Copy out all the lines in the records that include the word "Subscription".

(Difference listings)
══════════

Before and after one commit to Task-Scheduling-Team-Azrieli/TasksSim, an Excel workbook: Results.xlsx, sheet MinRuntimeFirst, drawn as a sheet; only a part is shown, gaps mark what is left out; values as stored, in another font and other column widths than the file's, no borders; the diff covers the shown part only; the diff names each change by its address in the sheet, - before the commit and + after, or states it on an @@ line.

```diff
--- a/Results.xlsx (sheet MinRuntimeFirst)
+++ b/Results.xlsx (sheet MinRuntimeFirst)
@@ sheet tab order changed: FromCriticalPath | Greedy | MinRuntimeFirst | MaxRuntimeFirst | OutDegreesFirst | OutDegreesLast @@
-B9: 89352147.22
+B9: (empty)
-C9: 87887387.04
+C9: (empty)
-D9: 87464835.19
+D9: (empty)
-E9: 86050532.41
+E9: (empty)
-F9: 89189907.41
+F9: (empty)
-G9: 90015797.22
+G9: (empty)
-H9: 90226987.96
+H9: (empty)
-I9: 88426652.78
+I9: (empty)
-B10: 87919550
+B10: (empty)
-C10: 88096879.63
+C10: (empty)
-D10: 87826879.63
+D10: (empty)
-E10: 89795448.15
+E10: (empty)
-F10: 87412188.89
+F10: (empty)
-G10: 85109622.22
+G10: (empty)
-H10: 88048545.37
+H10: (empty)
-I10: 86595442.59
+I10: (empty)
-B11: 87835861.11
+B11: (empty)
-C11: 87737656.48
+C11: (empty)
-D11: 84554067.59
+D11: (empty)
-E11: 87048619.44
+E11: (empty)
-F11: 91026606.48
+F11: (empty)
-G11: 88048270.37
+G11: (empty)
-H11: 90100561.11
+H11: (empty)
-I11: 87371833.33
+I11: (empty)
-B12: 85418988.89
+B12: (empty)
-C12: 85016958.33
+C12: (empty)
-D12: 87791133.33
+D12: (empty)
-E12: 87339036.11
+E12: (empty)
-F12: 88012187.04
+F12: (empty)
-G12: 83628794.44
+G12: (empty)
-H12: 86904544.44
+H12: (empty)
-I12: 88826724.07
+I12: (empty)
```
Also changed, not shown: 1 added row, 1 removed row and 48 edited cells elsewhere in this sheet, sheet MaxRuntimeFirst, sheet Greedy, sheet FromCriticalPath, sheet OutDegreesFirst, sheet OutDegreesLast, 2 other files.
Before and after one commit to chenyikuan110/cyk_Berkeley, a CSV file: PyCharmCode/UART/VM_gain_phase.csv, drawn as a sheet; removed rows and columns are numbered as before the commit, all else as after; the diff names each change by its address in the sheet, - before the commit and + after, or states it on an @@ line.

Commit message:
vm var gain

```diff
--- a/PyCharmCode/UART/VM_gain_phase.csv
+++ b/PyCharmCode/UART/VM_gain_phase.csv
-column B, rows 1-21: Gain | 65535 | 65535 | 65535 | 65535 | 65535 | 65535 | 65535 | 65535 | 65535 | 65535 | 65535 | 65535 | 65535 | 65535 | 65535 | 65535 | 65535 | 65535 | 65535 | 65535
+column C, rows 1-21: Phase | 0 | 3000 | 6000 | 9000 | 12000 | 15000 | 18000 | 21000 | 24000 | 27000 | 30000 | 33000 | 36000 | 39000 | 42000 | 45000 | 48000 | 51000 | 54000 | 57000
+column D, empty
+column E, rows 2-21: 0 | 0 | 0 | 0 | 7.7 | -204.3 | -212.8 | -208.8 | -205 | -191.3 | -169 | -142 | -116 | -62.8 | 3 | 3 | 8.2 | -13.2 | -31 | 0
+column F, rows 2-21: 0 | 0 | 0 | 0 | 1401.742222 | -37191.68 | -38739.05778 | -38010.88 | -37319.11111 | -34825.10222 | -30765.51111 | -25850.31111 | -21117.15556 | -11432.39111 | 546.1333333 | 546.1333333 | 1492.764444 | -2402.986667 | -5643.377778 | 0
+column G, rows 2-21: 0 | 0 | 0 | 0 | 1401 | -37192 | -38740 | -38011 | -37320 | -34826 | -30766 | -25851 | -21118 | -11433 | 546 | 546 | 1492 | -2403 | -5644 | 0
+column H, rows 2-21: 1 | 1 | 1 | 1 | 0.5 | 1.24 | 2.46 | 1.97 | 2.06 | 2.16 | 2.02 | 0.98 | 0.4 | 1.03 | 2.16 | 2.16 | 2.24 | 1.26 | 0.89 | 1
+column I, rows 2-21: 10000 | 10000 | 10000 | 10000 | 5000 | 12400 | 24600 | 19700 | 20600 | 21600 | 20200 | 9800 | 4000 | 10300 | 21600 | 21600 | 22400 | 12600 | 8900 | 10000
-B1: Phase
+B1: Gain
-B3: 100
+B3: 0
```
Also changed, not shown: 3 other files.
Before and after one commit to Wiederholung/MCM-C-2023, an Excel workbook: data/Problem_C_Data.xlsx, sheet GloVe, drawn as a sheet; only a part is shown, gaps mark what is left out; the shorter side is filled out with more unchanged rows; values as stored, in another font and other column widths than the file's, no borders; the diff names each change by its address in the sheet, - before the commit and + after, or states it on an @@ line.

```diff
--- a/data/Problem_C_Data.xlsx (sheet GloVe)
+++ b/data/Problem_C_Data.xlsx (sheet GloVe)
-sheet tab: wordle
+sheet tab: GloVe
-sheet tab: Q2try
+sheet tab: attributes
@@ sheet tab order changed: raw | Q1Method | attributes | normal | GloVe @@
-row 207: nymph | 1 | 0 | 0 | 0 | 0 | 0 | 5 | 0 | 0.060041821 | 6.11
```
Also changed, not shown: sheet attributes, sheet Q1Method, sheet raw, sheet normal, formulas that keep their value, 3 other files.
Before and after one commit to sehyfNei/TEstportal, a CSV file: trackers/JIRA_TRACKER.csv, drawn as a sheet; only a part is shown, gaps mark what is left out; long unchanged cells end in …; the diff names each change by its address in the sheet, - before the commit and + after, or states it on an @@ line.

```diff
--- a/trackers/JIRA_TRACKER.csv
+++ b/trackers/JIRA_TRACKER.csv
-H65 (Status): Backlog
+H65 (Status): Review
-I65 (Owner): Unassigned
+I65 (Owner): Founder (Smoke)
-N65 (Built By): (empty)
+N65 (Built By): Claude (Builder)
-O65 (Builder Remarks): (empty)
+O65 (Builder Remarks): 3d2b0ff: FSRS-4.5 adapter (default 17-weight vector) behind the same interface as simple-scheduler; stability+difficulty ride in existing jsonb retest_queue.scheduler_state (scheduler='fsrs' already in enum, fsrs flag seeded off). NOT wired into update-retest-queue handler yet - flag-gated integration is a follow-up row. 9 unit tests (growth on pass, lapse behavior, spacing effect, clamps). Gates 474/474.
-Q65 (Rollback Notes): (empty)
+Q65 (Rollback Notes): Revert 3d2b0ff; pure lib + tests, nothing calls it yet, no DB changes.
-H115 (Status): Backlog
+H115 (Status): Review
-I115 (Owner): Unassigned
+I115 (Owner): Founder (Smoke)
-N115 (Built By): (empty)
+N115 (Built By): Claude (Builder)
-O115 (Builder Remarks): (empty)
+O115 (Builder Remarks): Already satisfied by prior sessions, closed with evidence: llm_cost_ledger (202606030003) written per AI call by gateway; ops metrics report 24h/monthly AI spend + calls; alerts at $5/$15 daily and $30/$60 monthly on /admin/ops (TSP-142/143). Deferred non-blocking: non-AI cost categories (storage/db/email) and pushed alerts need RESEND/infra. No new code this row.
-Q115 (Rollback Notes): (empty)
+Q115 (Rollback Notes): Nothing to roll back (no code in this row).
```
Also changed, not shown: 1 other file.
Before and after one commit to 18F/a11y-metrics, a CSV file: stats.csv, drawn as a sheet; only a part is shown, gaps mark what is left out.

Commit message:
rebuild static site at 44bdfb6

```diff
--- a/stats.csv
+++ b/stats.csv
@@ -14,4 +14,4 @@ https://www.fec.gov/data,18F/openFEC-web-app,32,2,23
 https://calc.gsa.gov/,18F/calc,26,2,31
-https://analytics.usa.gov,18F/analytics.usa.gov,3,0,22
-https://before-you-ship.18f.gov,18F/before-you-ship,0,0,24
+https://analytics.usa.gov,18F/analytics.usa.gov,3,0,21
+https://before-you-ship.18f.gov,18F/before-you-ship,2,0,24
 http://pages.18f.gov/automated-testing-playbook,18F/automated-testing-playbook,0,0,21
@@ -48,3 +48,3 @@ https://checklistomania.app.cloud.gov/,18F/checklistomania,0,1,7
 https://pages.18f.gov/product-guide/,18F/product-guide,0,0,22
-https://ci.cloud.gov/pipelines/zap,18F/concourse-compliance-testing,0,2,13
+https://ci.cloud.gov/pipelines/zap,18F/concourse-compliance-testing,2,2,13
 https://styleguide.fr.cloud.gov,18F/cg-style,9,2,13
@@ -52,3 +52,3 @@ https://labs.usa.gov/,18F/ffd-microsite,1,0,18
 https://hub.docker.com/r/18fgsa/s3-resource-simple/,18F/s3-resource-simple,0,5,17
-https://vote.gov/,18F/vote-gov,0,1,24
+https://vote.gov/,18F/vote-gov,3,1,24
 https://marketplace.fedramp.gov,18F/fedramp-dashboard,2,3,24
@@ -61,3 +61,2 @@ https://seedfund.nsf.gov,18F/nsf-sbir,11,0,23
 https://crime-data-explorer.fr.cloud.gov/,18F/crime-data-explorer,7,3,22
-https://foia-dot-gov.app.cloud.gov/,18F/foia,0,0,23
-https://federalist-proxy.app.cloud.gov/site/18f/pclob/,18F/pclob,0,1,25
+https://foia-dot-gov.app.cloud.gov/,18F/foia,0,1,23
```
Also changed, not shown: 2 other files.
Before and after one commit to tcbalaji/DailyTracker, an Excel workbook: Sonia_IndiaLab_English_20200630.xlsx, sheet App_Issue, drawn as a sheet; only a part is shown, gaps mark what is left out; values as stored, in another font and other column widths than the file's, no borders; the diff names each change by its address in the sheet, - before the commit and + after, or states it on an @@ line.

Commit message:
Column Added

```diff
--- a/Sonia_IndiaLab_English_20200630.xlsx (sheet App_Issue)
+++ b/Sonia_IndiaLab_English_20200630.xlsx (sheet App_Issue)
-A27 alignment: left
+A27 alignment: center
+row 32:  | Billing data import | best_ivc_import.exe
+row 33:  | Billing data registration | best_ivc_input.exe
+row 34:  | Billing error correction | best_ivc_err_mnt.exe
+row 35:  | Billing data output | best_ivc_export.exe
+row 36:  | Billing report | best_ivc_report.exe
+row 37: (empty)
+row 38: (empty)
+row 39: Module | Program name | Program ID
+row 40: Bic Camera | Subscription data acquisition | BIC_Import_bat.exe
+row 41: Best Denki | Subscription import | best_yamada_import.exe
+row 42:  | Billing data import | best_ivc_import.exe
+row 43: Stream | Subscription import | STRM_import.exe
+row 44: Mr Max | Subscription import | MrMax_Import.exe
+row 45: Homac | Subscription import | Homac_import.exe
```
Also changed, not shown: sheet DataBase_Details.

══════════

> OUTPUT OF THE EXERCISE
+row 40: Bic Camera | Subscription data acquisition | BIC_Import_bat.exe
+row 41: Best Denki | Subscription import | best_yamada_import.exe
+row 43: Stream | Subscription import | STRM_import.exe
+row 44: Mr Max | Subscription import | MrMax_Import.exe
+row 45: Homac | Subscription import | Homac_import.exe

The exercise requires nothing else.